My mother and I talk about it often. “How should we be feeling?” we wonder. I try not to think about it, or rather I try not to think about him being gone… as if he’s 300km away with mum in the house we grew up in. A luxury she doesn’t have. “Am I in denial?” I worry. “Is that normal?” I wonder, “Is that allowed?”
I can barely picture him without crying and wonder if and when that will change. Of course the ‘him’ at the end wasn’t the ‘him’ we need to remember. The him we need to remember faded away over the six weeks he spent in hospital… although perhaps he’d been fading away before that. Watching someone die over a period of a month was hard, so I can’t even imagine what it’s like when it happens more slowly. Sometimes when I close my eyes I see my father’s skeletal face and can still recall how his once-hidden cheekbones felt as I stroked his translucent thin skin.

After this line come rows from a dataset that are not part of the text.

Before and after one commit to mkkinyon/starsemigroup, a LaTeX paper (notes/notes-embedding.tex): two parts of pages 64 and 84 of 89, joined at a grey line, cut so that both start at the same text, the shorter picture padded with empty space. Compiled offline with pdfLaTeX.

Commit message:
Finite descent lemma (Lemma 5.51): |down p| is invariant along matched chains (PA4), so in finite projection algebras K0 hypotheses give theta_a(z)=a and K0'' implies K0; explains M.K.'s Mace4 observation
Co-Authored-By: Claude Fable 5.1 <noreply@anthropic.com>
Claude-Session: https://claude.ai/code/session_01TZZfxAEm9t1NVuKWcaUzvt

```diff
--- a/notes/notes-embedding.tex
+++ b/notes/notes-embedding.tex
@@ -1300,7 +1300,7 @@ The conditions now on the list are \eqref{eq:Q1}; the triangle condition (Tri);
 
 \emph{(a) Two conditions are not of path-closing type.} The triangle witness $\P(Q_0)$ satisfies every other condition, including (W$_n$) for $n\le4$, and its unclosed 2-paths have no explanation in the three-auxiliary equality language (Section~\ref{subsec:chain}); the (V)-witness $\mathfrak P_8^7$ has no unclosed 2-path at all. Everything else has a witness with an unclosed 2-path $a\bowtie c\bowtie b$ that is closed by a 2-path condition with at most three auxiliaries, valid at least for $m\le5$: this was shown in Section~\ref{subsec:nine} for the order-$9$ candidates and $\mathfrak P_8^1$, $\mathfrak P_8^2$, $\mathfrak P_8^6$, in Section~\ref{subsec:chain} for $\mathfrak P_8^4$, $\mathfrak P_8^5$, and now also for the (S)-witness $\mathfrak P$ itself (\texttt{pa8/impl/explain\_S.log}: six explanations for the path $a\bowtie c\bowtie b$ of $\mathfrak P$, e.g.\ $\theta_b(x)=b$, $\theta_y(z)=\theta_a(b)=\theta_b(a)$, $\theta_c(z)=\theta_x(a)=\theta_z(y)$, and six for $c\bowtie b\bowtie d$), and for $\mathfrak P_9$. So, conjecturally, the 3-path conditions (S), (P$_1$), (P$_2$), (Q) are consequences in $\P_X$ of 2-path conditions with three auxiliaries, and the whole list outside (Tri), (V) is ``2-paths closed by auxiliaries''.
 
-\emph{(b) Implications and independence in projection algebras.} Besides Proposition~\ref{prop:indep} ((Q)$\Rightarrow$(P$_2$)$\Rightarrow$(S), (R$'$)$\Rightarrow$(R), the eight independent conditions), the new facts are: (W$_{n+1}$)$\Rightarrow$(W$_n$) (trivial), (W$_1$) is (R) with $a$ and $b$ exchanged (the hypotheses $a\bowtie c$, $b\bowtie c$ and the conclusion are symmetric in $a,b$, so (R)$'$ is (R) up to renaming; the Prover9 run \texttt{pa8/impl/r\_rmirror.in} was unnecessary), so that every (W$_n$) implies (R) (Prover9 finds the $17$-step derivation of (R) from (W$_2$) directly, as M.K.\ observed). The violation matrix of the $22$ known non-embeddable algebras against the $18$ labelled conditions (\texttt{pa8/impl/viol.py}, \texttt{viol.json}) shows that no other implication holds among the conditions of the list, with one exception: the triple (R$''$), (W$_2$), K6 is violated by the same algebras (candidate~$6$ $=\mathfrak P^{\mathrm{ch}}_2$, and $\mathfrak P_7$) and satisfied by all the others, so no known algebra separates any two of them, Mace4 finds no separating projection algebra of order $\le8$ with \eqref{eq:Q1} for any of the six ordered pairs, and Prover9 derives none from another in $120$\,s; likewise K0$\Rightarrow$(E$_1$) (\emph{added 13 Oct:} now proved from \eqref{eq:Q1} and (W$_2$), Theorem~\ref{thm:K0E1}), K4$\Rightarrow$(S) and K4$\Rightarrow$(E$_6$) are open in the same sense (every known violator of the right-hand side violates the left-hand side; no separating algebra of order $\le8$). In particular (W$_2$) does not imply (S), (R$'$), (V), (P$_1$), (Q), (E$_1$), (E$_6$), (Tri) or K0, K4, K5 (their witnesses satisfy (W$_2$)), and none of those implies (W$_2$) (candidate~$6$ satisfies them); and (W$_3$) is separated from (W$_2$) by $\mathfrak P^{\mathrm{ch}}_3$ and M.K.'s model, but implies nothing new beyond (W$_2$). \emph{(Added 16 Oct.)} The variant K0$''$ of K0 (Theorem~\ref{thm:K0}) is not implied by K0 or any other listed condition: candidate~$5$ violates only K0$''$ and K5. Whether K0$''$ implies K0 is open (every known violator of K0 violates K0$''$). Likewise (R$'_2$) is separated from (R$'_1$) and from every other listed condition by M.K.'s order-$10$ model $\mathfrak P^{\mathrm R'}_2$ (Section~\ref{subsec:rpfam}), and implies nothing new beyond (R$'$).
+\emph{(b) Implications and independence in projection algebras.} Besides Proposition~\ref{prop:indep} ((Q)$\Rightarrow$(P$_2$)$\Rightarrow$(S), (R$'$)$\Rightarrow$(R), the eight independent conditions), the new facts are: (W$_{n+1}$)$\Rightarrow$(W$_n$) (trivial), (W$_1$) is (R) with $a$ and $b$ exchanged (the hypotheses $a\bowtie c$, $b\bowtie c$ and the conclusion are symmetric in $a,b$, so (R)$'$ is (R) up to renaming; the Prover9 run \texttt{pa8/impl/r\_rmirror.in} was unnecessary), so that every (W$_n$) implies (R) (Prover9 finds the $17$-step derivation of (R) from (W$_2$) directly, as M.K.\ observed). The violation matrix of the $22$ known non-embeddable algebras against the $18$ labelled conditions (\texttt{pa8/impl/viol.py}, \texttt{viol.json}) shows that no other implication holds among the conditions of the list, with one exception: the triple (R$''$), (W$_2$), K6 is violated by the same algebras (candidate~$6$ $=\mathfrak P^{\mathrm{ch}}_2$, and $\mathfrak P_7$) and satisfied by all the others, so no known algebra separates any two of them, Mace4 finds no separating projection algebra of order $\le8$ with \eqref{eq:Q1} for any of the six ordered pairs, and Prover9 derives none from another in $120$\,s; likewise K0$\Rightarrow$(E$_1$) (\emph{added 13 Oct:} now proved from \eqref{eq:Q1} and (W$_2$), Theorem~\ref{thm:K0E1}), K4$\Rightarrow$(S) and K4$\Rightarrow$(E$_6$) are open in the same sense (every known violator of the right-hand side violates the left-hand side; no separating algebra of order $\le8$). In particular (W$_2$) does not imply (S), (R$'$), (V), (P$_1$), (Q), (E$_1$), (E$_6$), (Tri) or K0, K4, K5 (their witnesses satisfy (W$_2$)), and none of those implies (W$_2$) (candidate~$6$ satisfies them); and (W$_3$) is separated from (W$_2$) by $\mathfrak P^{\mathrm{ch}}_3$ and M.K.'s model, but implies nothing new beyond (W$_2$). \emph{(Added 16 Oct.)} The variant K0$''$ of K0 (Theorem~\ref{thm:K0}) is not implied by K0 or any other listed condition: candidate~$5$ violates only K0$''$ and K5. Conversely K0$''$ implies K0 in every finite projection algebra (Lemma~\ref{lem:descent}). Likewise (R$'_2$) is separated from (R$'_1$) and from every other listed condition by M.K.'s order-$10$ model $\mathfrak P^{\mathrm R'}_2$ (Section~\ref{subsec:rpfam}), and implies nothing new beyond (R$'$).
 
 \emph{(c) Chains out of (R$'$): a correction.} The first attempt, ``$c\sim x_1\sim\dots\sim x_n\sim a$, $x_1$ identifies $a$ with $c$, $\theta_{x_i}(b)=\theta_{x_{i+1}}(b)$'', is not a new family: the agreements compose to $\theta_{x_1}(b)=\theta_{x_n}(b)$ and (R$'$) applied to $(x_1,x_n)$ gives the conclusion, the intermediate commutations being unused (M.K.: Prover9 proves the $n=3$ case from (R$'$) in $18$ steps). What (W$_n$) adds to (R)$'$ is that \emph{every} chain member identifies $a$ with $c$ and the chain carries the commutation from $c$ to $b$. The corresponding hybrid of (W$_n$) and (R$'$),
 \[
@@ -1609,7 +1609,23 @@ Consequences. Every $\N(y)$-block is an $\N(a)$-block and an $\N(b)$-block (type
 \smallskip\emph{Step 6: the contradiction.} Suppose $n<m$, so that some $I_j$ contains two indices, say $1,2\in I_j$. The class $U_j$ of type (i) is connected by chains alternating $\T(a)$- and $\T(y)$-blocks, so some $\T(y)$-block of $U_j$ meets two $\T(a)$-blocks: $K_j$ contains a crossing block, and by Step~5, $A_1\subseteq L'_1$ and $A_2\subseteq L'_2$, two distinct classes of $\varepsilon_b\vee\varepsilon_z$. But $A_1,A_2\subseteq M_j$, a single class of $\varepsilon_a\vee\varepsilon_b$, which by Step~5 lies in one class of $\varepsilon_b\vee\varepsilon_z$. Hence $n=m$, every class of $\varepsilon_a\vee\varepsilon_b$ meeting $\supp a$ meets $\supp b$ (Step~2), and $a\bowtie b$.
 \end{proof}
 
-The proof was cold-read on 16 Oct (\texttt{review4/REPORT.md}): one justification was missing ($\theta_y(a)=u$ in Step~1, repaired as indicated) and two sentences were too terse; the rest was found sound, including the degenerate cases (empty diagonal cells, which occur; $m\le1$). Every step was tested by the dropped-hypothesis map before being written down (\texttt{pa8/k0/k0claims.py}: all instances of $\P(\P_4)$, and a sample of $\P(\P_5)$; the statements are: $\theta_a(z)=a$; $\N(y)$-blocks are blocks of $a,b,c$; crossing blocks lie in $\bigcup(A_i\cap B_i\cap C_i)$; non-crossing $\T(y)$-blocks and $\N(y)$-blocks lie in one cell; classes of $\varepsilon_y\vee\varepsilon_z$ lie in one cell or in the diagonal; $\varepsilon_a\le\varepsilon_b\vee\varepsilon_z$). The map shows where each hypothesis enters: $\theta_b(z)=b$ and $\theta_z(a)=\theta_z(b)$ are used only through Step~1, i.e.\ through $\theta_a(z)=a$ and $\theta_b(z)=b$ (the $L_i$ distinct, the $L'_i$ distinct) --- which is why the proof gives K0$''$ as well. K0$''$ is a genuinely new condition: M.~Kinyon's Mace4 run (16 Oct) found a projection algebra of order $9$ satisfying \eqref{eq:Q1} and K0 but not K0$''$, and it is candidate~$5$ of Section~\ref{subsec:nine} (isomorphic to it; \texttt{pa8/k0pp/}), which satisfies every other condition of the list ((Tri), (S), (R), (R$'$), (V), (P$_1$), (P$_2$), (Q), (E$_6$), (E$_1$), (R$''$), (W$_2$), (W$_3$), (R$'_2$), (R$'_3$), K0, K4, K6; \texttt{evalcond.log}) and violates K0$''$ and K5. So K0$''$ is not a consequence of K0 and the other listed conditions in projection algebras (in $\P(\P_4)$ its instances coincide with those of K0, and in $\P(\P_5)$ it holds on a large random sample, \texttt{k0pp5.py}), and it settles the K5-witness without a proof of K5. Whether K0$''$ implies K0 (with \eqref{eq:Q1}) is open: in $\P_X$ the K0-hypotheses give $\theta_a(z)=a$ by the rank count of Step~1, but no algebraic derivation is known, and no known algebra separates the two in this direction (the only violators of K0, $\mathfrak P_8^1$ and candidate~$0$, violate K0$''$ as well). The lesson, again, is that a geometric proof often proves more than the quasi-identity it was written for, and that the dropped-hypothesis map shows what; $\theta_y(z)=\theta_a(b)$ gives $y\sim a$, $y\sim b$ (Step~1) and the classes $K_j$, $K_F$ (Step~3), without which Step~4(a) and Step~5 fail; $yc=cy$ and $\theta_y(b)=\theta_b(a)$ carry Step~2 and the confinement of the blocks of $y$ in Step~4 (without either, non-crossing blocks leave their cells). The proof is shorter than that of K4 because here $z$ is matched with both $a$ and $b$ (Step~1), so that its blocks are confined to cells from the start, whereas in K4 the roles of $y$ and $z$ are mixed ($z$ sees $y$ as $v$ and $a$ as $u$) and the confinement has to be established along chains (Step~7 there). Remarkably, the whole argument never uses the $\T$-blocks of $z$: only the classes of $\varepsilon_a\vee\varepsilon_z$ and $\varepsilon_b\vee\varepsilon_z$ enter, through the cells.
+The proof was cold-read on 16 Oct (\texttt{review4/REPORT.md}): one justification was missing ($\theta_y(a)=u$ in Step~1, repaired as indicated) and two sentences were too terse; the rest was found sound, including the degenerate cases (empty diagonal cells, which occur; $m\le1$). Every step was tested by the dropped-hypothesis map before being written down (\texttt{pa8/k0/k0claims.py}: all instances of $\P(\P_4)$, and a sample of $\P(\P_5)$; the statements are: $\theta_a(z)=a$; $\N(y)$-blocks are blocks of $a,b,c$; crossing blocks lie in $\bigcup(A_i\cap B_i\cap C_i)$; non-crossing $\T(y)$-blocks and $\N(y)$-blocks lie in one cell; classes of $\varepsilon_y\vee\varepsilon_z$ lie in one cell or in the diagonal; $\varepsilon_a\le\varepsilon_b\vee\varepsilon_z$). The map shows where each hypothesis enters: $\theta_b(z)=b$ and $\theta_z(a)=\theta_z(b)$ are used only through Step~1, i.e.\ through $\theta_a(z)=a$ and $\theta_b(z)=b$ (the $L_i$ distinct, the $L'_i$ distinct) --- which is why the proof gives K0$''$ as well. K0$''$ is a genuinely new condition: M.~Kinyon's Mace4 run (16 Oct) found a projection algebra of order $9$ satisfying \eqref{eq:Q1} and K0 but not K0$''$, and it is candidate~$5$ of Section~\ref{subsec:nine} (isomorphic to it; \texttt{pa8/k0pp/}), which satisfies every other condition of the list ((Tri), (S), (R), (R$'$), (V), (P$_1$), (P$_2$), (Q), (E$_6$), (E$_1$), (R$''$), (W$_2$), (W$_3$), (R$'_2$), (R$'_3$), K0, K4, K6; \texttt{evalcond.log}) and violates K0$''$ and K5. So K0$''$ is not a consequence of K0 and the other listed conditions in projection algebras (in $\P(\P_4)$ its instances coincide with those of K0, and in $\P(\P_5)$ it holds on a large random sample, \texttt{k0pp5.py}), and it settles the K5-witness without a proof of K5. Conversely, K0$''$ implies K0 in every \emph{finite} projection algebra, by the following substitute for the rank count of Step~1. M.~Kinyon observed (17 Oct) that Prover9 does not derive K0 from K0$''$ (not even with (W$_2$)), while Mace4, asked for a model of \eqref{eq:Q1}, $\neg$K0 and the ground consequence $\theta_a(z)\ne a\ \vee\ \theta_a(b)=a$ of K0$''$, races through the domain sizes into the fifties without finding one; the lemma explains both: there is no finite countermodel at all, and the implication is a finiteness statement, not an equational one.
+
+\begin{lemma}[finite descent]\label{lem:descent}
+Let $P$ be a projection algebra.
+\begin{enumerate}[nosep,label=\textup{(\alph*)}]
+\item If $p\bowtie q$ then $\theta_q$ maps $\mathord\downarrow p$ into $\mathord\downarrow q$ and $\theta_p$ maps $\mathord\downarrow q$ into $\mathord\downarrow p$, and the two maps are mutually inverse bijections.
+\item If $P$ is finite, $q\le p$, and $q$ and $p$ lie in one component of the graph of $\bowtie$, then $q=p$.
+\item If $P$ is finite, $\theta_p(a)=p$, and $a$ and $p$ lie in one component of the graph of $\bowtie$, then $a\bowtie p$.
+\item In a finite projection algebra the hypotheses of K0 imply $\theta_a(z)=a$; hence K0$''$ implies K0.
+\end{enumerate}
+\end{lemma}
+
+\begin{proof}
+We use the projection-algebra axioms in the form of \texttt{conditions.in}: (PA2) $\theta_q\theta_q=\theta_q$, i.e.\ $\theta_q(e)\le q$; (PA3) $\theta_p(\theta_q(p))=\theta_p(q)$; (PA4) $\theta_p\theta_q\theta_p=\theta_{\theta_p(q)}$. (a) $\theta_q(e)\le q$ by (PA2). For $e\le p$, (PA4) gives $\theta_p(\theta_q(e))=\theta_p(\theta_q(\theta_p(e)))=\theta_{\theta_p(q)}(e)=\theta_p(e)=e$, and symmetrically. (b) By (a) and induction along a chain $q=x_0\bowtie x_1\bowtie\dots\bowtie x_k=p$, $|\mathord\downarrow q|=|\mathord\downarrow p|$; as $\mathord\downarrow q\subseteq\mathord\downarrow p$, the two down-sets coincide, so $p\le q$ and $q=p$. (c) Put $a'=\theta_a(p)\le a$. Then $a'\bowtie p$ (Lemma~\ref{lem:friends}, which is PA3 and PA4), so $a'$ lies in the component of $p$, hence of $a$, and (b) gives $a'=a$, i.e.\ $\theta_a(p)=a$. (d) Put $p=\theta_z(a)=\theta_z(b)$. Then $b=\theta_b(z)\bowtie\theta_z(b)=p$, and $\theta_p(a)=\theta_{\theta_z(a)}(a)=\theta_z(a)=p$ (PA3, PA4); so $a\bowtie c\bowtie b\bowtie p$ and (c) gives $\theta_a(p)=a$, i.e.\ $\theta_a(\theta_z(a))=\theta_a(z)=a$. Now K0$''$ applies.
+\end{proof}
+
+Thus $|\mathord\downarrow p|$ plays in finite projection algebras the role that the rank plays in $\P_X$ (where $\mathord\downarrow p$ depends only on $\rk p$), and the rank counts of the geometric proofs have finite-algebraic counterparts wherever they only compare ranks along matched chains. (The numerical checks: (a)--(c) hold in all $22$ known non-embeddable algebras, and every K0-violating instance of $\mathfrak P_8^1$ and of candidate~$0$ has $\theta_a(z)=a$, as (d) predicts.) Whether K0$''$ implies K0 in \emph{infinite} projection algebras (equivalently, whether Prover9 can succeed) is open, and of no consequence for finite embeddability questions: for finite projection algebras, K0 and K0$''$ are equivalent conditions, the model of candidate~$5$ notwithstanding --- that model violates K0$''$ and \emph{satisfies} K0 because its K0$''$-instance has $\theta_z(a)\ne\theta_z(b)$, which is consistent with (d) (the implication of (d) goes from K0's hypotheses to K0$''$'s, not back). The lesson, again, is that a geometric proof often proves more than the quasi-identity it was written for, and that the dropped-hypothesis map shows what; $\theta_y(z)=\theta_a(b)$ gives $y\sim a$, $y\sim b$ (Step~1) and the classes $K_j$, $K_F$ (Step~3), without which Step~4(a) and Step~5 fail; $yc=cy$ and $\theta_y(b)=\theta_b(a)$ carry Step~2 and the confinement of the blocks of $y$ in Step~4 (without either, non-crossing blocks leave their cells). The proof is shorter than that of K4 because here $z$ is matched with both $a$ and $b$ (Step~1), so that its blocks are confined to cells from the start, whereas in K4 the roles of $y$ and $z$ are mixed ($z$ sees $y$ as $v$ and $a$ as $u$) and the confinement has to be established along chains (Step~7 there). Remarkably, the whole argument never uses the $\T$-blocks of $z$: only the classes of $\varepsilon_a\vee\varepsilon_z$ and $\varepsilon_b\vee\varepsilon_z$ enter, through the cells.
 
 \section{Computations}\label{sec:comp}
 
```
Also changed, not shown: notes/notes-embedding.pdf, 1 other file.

I can’t bear to think of that last week, when he didn’t eat, drink or wake… wondering what he was conscious of as the morphine seeped slowly into his system. I try not to wonder if he knew that he was dying in his more lucid moments in the preceding weeks. They’re just things I still can’t think about. I prefer to think our bravado and feigned good spirits kept him unaware and buoyant, eager for the moment he’d be able to go back home with his beloved wife.
So, it’s easier to think that I’ll just see him again someday, rather than think of the ‘D’ word. And I don’t mean ‘dad’.
My mother’s trying to decide what to do with his ashes. The funeral home offered to hold onto them for up to a year. We have plenty of time, but are no closer to a decision. Both my brother and I have told my mother it’s her decision. He was our father, but he was her husband and the love of her life for 48 years. I’ve been honest with her though… I don’t think I’d go to a cemetery to visit him in a wall, or in a garden. I just prefer to visit him in my mind. Talk to him any time. Any place. I don’t need anywhere special to do that.
So, Happy Birthday dad, you know we’re thinking of you!